If you want to believe things, pick a religion
In science, the test of truth is an experiment. Newton's laws of motion were an excellent theory confirmed by every test up until the orbit of Uranus. The difference between the real orbit of Uranus and the one expected from Newton's laws could be explained by the existence of another planet. This planet - Neptune - was found. When a theory makes predictions that turn out to be true, it is a useful theory. It is tempting to talk of the theory as being true, but that is a lazy simplification so that non-scientists don't stop listening when the sentences become long and complicated.
A few years after the discovery of Neptune, the orbit of Mercury was found not to fit perfectly with the predictions from Newton's Laws. Scientists knew the drill, and started calculating an orbit for Vulcan to explain the differences. Vulcan was never found. At some point, scientists should have accepted the absence of Vulcan proved Newton's laws of motion and his theory of gravity were wrong. Someone with a better knowledge of history and modern hind-sight might be able to put a date on that. In the mean time:
Sound waves are travelling changes in air density/pressure. Ocean waves are travelling changes in water depth/speed. Seismic waves are travelling changes in rock position/velocity. Take away the air/water/rock and the waves cannot travel. Light waves are travelling changes in the electric/magnetic field of erm, err ... luminiferous aether. Take away the aether, and light cannot travel. A vacuum pump cannot suck luminiferous aether out of a bottle. Light waves can travel through the vacuum between galaxies.
Michelson and Morley saw this as an opportunity to discover the grand universal system of co-ordinates. They devised and experiment to measure the velocity of Earth through the aether. They got the answer 0. They waited twelve hours for Earth's spin to get the velocity of their equipment in a different direction, measured again and got 0. Months later, with the Earth's orbit taking the lab in a new direction, the velocity of Earth was zero compared to that of the aether.

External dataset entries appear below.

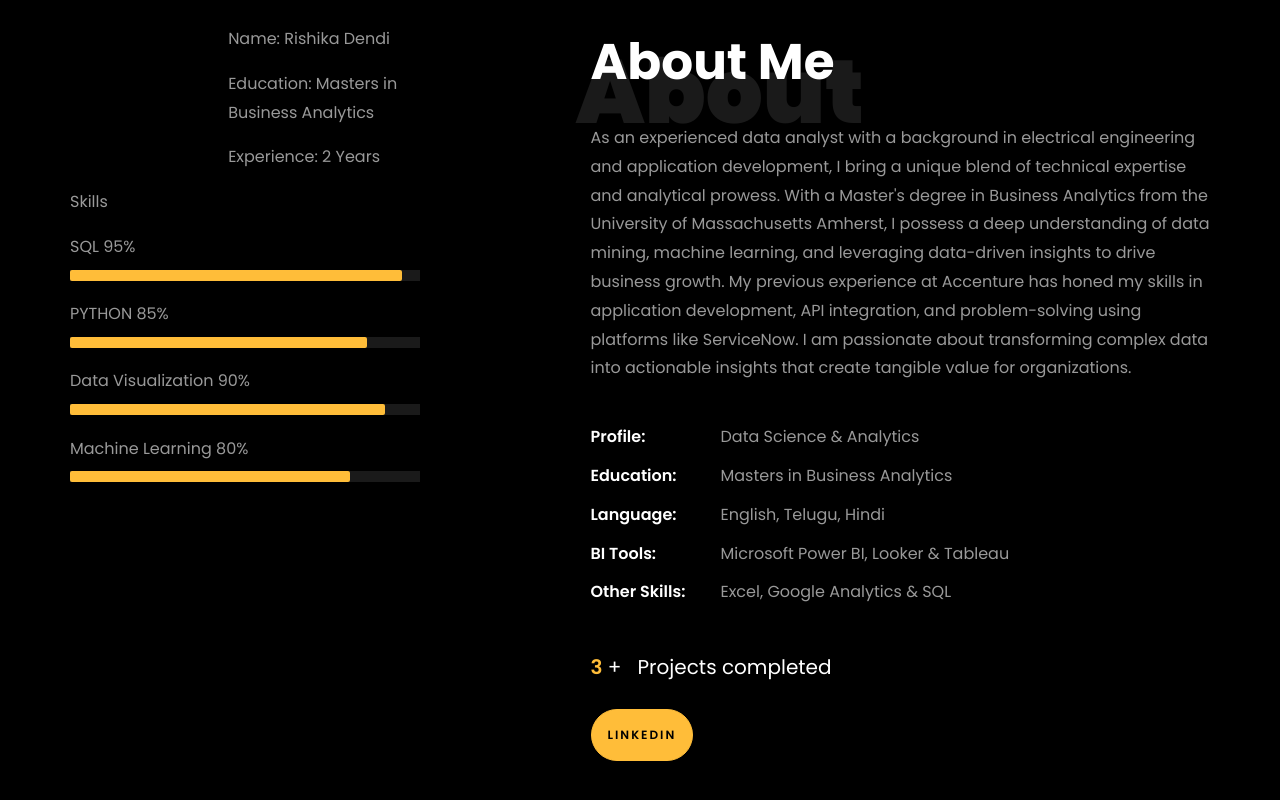
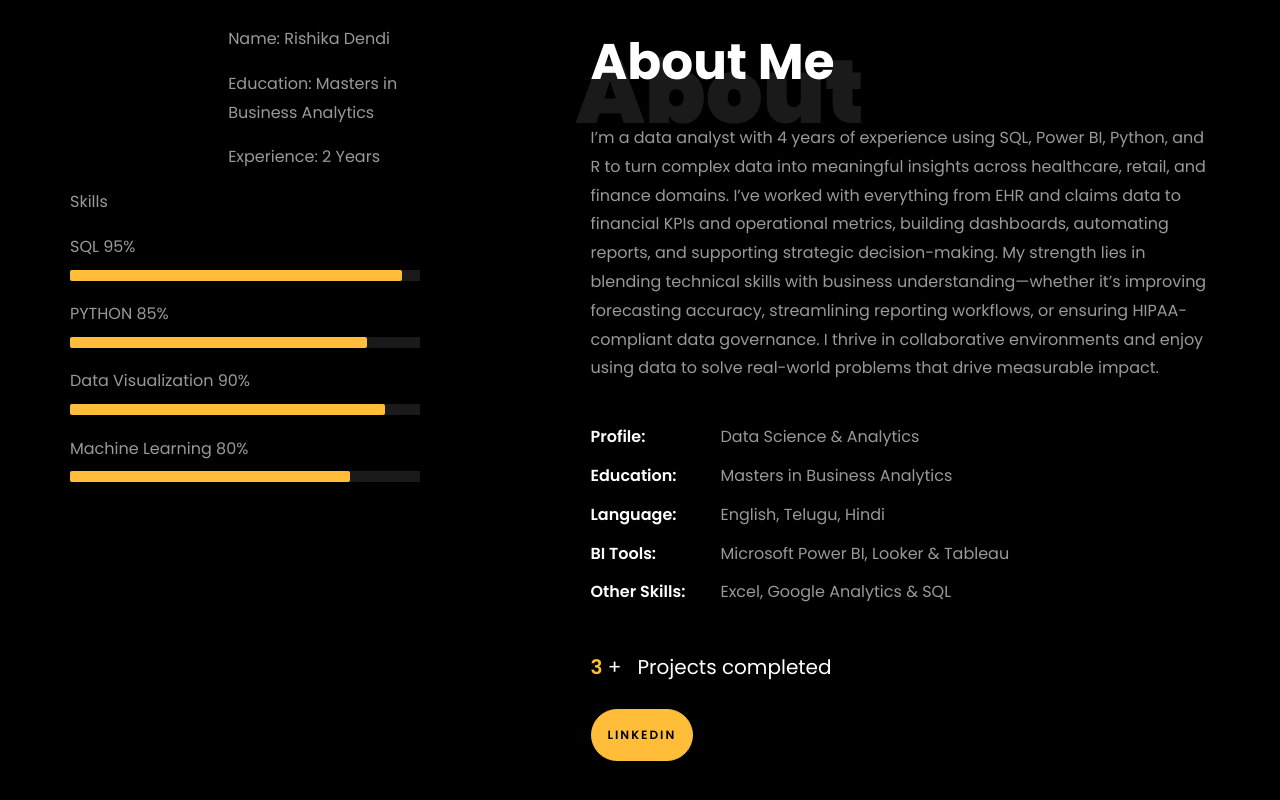
Before and after one commit to rishika0199/rishika.github, a plain HTML site: page index.html in a window 1280 px wide. Shown: the part 837-1637 px from the top of the page. Drawn offline with Linux system fonts and the light colour scheme; animation ran at ten frames a second; files whose address does not match are found by name.

Commit message:
Update index.html
updated about me

```diff
--- a/index.html
+++ b/index.html
@@ -267,11 +267,10 @@
 								<h1 class="big">About</h1>
 								<h2 class="mb-4">About Me</h2>
 
-								<p>As an experienced data analyst with a background in electrical engineering and application development,
-									I bring a unique blend of technical expertise and analytical prowess.
-									With a Master's degree in Business Analytics from the University of Massachusetts Amherst, I possess a deep understanding of data mining, machine learning, and leveraging data-driven insights to drive business growth.
-									My previous experience at Accenture has honed my skills in application development, API integration, and problem-solving using platforms like ServiceNow.
-									I am passionate about transforming complex data into actionable insights that create tangible value for organizations.</p>
+								<p>I’m a data analyst with 4 years of experience using SQL, Power BI, Python, and R to turn complex data into meaningful insights across healthcare, retail, and finance domains.
+									I’ve worked with everything from EHR and claims data to financial KPIs and operational metrics, building dashboards, automating reports, and supporting strategic decision-making.
+									My strength lies in blending technical skills with business understanding—whether it’s improving forecasting accuracy, streamlining reporting workflows, or ensuring HIPAA-compliant data governance.
+									I thrive in collaborative environments and enjoy using data to solve real-world problems that drive measurable impact.</p>
 								<ul class="about-info mt-4 px-md-0 px-2">
 									<li class="d-flex"><span>Profile:</span> <span>Data Science &amp; Analytics</span></li>
 
```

At this point scientists could have proudly proclaimed they had _proved_ that the Earth was the centre of the universe, and everything rotated around us. The enormous centrifugal force on distant galaxies was countered by erm, err ... magic. Luckily, hammered in the face by experimental evidence, the theories of luminiferous aether and the grand universal system of co-ordinates were shoved in the dustbin and replaced by special relativity.
Newtons laws of motion are wrong. They make excellent predictions for low velocities, but get worse and worse as velocity increases and are completely useless near the speed of light. Likewise Newton's law of gravity is completely wrong. It gives good results for the gravitational field of a planet that start to go a bit wonky near a star. When you get really strong gravitational fields near a neutron star or black hole, you need general relativity to calculate what happens.
As I am a scientist, I would love to test climatology with an experiment. All I need is a million copies of Earth, and to be dictator of all of them for a few centuries. I would impose different carbon emission limits on each planet and draw some graphs showing how carbon emissions relate to climate. Anyone willing to provide a grant to fund my experiment?
Without such an experiment, I am happy to reduce carbon emissions as a precaution against the possible effects predicted by simulations. Statements about inevitable doom based on climate _simulations_ wind me up. Luckily, certainty is not required as there are excellent reasons not to be completely dependent on fossil fuels that have nothing to do with the climate. Lets build a few windmills where they are cost effective, put in solar panels where the sun shines and build a pile of nuclear power stations so we do not need to burn mountains of coal, oil and gas bought at enormous expense from countries where we are not entirely popular.
It would be nice if people's attention span could last long enough for 'this theory has not yet been proved wrong'. Until then, I am going to have to put up with 'this theory is true'. It would be great if climatology were a science based on experiments instead of simulation. No-one can afford the experiments. It would be astounding if the UK adopted an energy policy that actually added up but if we cannot have that aren't we lucky that anyone mentioning the problem online can be silenced by the state?